The Library of Congress is not aware of any U.S. copyright protection (see Title 17, U.S.C.) or any other restrictions in the material in this collection, except as noted below. Users should keep in mind that the Library of Congress is providing access to these materials strictly for educational and research purposes. The written permission of the copyright owners and/or other holders of rights (such as publicity and/or privacy rights) is required for distribution, reproduction, or other use of protected items beyond that allowed by fair use or other statutory exemptions. Responsibility for making an independent legal assessment of an item and securing any necessary permissions ultimately rests with persons desiring to use the item.
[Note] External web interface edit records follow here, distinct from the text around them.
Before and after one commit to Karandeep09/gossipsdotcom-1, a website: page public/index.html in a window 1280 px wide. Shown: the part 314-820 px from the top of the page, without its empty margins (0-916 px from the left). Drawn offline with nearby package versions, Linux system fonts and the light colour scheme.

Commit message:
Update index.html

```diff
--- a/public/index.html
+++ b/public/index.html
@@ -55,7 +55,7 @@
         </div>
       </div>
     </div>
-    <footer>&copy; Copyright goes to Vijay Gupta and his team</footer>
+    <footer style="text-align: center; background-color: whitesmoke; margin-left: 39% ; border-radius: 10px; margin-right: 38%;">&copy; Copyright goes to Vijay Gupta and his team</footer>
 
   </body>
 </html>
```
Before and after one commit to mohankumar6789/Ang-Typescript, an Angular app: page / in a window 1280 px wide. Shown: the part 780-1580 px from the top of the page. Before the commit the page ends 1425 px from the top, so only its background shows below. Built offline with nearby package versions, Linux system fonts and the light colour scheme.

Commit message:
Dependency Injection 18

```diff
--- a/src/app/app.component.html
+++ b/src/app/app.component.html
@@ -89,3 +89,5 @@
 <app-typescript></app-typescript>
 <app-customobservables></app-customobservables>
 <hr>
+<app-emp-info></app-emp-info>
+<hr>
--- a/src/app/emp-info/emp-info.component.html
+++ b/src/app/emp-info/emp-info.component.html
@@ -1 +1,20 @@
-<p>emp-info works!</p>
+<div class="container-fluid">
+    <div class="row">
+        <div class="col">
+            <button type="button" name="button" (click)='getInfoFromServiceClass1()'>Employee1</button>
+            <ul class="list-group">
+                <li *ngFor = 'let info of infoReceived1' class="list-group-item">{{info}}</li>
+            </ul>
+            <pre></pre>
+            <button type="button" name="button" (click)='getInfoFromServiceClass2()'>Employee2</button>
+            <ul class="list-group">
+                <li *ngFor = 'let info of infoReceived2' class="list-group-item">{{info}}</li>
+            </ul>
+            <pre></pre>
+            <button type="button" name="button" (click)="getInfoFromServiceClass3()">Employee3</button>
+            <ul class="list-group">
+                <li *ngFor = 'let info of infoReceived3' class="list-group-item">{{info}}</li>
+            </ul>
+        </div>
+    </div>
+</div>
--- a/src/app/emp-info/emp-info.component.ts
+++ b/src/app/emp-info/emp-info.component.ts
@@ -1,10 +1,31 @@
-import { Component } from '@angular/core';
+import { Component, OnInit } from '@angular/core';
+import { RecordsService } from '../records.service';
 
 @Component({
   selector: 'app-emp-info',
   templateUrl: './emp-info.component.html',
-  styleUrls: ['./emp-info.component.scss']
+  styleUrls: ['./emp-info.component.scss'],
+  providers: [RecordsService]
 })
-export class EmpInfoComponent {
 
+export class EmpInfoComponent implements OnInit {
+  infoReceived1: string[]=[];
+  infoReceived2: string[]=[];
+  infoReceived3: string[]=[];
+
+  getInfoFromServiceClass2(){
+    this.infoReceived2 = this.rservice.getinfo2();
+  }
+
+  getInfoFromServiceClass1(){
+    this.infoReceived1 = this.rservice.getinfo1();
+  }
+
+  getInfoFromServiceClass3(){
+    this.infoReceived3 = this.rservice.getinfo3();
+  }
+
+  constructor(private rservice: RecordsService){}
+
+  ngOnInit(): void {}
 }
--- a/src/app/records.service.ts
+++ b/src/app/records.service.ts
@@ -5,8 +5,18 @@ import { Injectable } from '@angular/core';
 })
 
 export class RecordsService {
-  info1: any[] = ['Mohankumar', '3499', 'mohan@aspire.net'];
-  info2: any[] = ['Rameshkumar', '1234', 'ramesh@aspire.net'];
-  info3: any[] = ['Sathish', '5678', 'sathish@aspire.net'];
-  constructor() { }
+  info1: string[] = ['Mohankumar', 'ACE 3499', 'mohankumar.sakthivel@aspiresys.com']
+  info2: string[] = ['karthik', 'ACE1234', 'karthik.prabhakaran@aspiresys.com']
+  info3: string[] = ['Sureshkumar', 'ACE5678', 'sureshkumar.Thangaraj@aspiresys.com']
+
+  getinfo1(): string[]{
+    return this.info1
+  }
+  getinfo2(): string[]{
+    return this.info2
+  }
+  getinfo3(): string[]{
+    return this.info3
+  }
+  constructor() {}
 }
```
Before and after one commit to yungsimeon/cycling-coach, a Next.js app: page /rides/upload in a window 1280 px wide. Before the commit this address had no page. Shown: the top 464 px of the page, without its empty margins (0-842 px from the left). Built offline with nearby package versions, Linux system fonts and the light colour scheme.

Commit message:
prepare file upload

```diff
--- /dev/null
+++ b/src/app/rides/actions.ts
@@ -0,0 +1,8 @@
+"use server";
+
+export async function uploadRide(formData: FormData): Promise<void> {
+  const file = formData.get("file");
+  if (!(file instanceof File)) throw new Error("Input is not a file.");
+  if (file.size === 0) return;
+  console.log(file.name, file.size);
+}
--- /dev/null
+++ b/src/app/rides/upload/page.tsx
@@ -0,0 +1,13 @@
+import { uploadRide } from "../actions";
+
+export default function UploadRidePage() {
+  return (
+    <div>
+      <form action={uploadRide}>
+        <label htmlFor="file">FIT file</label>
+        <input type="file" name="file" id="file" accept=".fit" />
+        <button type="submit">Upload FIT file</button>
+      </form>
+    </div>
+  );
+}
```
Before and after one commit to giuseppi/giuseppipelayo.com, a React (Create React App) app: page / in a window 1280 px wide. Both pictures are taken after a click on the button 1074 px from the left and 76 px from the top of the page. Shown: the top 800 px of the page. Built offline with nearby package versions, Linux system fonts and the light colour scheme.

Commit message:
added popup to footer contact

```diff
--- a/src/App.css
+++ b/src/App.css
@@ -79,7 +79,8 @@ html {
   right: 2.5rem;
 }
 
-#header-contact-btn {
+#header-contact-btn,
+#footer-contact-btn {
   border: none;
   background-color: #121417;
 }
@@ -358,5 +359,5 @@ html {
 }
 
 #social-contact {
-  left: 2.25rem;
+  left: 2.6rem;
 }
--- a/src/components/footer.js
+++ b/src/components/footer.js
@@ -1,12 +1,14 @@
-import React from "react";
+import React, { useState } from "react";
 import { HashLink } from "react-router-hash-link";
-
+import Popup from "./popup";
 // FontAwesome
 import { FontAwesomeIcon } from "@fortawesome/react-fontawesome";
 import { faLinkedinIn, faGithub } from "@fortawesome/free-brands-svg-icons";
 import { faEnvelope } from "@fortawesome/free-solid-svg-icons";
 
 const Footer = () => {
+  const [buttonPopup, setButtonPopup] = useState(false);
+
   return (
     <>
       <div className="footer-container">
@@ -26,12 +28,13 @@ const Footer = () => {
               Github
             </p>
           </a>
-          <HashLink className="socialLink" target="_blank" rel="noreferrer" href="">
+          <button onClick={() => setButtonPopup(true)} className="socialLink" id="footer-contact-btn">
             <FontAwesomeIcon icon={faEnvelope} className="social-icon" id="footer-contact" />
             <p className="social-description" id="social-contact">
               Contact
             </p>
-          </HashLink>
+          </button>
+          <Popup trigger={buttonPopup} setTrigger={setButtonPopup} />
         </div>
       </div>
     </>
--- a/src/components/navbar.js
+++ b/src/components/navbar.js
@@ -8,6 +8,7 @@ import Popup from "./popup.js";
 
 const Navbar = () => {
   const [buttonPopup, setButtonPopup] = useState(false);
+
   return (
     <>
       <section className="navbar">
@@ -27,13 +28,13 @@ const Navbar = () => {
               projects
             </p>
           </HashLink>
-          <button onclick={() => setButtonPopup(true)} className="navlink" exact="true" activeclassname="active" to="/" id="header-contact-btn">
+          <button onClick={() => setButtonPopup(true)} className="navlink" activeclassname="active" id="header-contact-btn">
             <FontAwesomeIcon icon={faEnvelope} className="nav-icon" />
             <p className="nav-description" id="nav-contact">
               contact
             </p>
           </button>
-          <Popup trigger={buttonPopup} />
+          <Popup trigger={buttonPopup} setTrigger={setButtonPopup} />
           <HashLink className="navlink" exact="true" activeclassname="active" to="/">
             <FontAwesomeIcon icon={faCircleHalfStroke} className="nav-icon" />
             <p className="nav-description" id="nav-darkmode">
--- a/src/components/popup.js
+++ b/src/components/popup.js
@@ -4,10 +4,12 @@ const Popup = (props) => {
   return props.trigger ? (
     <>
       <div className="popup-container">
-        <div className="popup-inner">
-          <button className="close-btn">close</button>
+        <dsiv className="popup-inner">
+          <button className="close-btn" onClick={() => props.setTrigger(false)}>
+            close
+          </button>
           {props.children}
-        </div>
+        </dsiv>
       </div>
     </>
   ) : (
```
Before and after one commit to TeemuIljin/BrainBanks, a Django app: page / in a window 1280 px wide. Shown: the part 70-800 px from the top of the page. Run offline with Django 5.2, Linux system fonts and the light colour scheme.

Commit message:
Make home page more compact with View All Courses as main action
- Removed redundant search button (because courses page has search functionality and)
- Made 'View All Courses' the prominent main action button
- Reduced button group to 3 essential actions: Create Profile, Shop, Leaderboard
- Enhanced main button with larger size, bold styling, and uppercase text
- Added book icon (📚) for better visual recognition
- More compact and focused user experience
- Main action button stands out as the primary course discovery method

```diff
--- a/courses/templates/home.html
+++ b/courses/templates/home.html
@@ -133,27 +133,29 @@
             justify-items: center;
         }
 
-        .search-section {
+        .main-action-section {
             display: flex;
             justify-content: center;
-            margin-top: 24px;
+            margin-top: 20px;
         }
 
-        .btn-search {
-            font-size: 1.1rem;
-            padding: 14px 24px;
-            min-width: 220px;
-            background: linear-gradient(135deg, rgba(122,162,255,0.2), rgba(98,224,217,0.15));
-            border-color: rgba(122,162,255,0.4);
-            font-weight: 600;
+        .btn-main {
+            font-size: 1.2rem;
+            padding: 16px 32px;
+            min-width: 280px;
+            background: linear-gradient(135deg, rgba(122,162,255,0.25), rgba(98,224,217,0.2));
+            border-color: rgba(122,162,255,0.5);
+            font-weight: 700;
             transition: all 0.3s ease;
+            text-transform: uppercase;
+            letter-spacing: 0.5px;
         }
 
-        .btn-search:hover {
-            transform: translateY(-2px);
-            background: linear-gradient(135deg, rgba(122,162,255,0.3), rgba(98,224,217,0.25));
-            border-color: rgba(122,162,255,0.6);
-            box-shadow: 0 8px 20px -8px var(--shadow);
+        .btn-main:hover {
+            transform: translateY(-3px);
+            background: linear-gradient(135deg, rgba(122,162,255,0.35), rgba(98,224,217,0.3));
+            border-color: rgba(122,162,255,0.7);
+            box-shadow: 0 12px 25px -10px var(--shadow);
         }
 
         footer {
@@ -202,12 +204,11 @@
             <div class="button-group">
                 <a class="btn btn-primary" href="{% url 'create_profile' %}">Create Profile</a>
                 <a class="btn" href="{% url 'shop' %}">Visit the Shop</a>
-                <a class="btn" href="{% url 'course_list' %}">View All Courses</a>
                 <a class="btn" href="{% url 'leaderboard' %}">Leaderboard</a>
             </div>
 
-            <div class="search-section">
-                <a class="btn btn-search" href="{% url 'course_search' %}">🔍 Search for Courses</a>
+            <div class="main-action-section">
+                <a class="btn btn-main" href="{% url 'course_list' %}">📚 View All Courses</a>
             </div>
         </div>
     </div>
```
See our Legal Notices and Privacy and Publicity Rights for additional information and restrictions.
The American Folklife Center and the professional fieldworkers who carry out these projects feel a strong ethical responsibility to the people they have visited and who have consented to have their lives documented for the historical record. The Center asks that researchers approach the materials in this collection with respect for the culture and sensibilities of the people whose lives, ideas, and creativity are documented here. Researchers are also reminded that privacy and publicity rights may pertain to certain uses of this material.
The Buckaroos in Paradise collection includes copy photographs of numerous historical still photographs, works of art, and other objects that are owned by the families or individuals identified in bibliographic records for those objects. The collection also includes audio and video interviews with individuals who consented to the inclusion of these selections here.
Researchers or others who would like to make further use of these collection materials should contact the Folklife Reading Room for assistance.
Paradise Valley Folklife Project collection, 1978-1982 (AFC 1991/021), American Folklife Center, Library of Congress
More about Copyright and other Restrictions
For guidance about compiling full citations consult Citing Primary Sources.
Citations are generated automatically from bibliographic data as a convenience, and may not be complete or accurate.
Chicago citation style:
Stewart, Leslie J, Brad Kaser, and Leslie J Stewart. Haying Season ca. 1945 part 1 of 3. 1945. Video. Retrieved from the Library of Congress, https://www.loc.gov/item/ncr002382/. (Accessed April 28, 2017.)
APA citation style:
Stewart, L. J., Kaser, B. & Stewart, L. J. (1945) Haying Season ca. 1945 part 1 of 3. [Video] Retrieved from the Library of Congress, https://www.loc.gov/item/ncr002382/.
MLA citation style:
Stewart, Leslie J, Brad Kaser, and Leslie J Stewart. Haying Season ca. 1945 part 1 of 3. 1945. Video. Retrieved from the Library of Congress, <https://www.loc.gov/item/ncr002382/>.